Green said nine people were found during the first count in 2017.
“We’re hovering right about ten and we have three years of data now,” he said.
While there is less trash caused by homeless people, said Green, littering and illegal dumping off Alpine Boulevard continues to be a significant problem.
Alpine is the only rural community surveyed during San Diego County’s “Point in Time Count” at the end of every January. BCLT partners with San Diego County’s Regional Task Force on Homelessness for the early morning research.
The annual count determines what federal aid comes to the area to work with the homeless situation.
“It’s a required count from HUD (Housing and Urban Development),” said Kathryn Durant, task force operations coordinator. “Last year there was $20 million, plus another $8 million for homeless youth in this county.”
Durant said the final total homeless count for 2019 might be available by late April.
In Alpine, homeless individuals used to be found in the Alpine Creek area along Alpine Boulevard. This year and last year four people were found living in cars on Viejas parking lots, Green said.
“This time we found one large encampment of three tents, a mountain of trash, electronic waste and evidence that children were living there . . . a stuffed animal,” he said. “They were just off the freeway at Tavern Road. That whole thing is scary.”
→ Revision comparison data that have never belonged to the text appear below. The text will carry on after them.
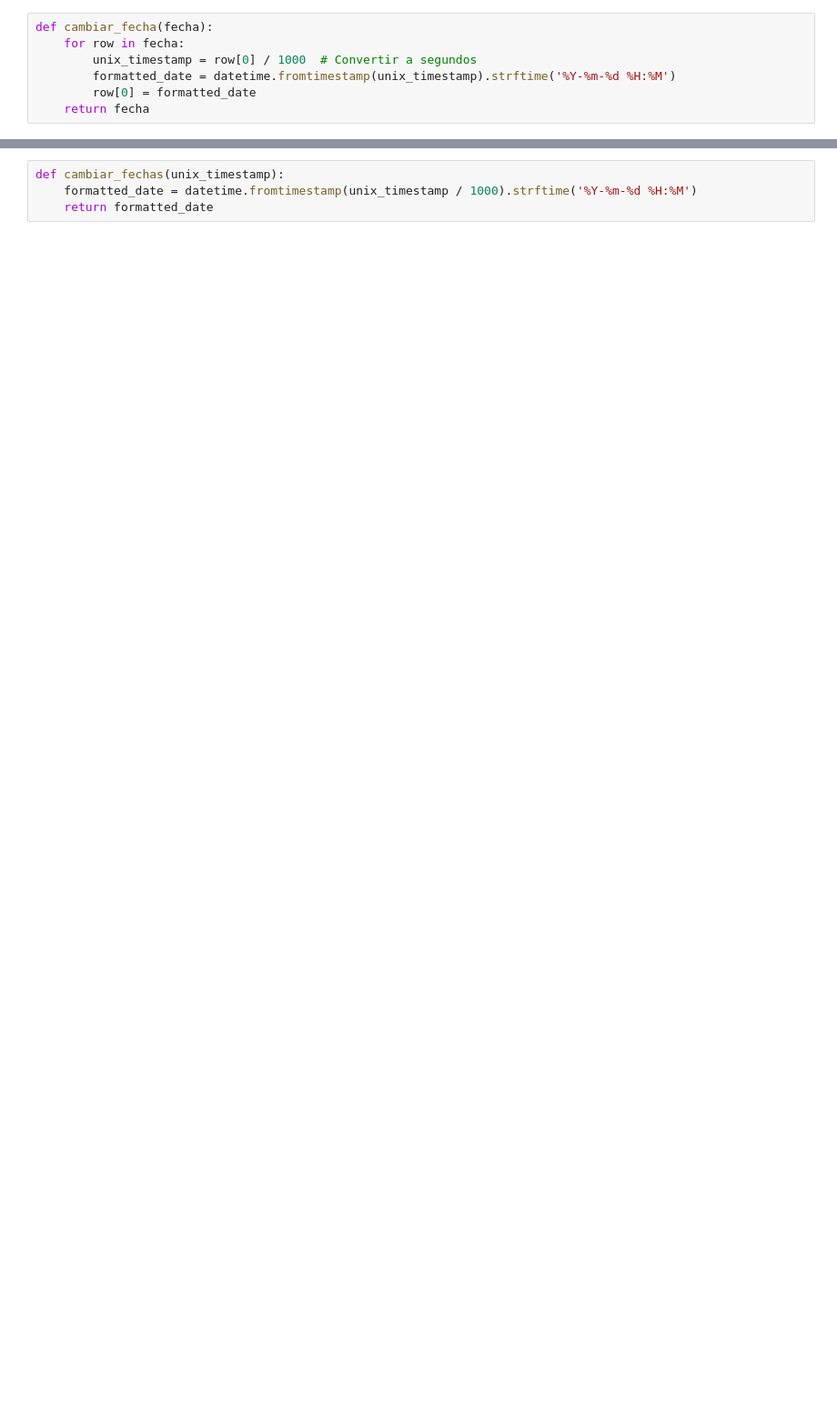
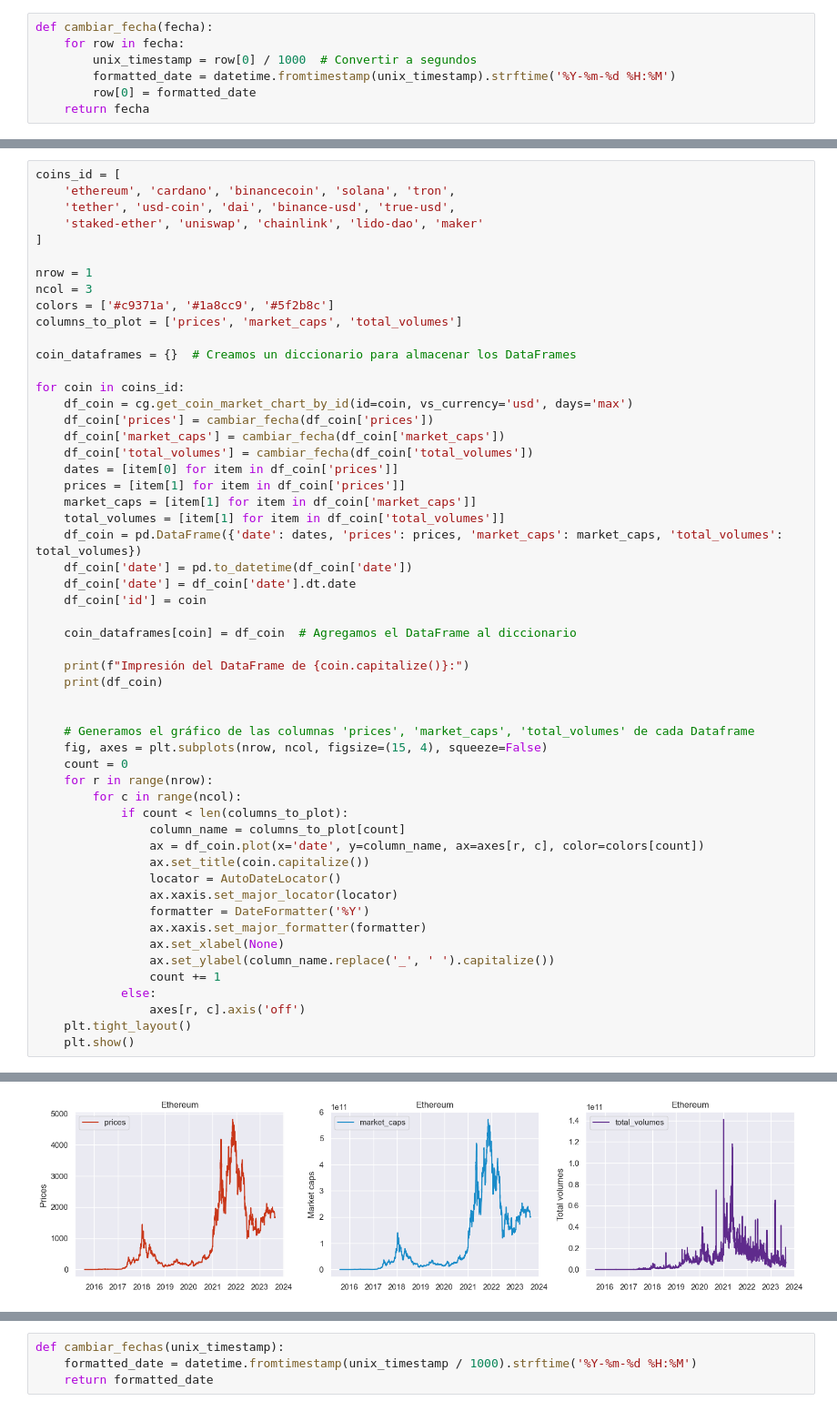
Before and after one commit to BrianMasat/ProjectDataAnalyst, a Jupyter notebook: ProyectoDataAnalytics/EDA.ipynb, the cells around one changed output, grey strips where cells are left out. Shown at 91% size. Saved outputs shown, nothing was run; the diff lists cells and outputs as text; blank space fills up the shorter version.

```diff
--- a/ProyectoDataAnalytics/EDA.ipynb
+++ b/ProyectoDataAnalytics/EDA.ipynb
@@ -1293,0 +124,55 @@ plt.show()
+# %%
+coins_id = [
+    'ethereum', 'cardano', 'binancecoin', 'solana', 'tron',
+    'tether', 'usd-coin', 'dai', 'binance-usd', 'true-usd',
+    'staked-ether', 'uniswap', 'chainlink', 'lido-dao', 'maker'
+]
+
+nrow = 1
+ncol = 3
+colors = ['#c9371a', '#1a8cc9', '#5f2b8c']
+columns_to_plot = ['prices', 'market_caps', 'total_volumes']
+
+coin_dataframes = {}  # Creamos un diccionario para almacenar los DataFrames
+
+for coin in coins_id:
+    df_coin = cg.get_coin_market_chart_by_id(id=coin, vs_currency='usd', days='max')
+    df_coin['prices'] = cambiar_fecha(df_coin['prices'])
+    df_coin['market_caps'] = cambiar_fecha(df_coin['market_caps'])
+    df_coin['total_volumes'] = cambiar_fecha(df_coin['total_volumes'])
+    dates = [item[0] for item in df_coin['prices']]
+    prices = [item[1] for item in df_coin['prices']]
+    market_caps = [item[1] for item in df_coin['market_caps']]
+    total_volumes = [item[1] for item in df_coin['total_volumes']]
+    df_coin = pd.DataFrame({'date': dates, 'prices': prices, 'market_caps': market_caps, 'total_volumes': total_volumes})
+    df_coin['date'] = pd.to_datetime(df_coin['date'])
+    df_coin['date'] = df_coin['date'].dt.date
+    df_coin['id'] = coin
+
+    coin_dataframes[coin] = df_coin  # Agregamos el DataFrame al diccionario
+
+    print(f"Impresión del DataFrame de {coin.capitalize()}:")
+    print(df_coin)
+
+
+    # Generamos el gráfico de las columnas 'prices', 'market_caps', 'total_volumes' de cada Dataframe
+    fig, axes = plt.subplots(nrow, ncol, figsize=(15, 4), squeeze=False)
+    count = 0
+    for r in range(nrow):
+        for c in range(ncol):
+            if count < len(columns_to_plot):
+                column_name = columns_to_plot[count]
+                ax = df_coin.plot(x='date', y=column_name, ax=axes[r, c], color=colors[count])
+                ax.set_title(coin.capitalize())
+                locator = AutoDateLocator()
+                ax.xaxis.set_major_locator(locator)
+                formatter = DateFormatter('%Y')
+                ax.xaxis.set_major_formatter(formatter)
+                ax.set_xlabel(None)
+                ax.set_ylabel(column_name.replace('_', ' ').capitalize())
+                count += 1
+            else:
+                axes[r, c].axis('off')
+    plt.tight_layout()
+    plt.show()
+# %% [output]
@@ -1293,0 +194 @@ plt.show()
+[figure, added]
```
Also changed, not shown: parts of 122 cells of this notebook, 40 other files.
BCLT staff and volunteers have been working with law enforcement, the County of San Diego and cooperative private land owners to deal with the situation in the creek areas, Green said, noting that grant funding has also been helpful..
“This year we found no creek encampments --- not one,” Green said. “Homelessness is not occurring in the areas where we’re paying attention. Now we have to actively go out and find the homeless. Some of the people are just moving out farther.”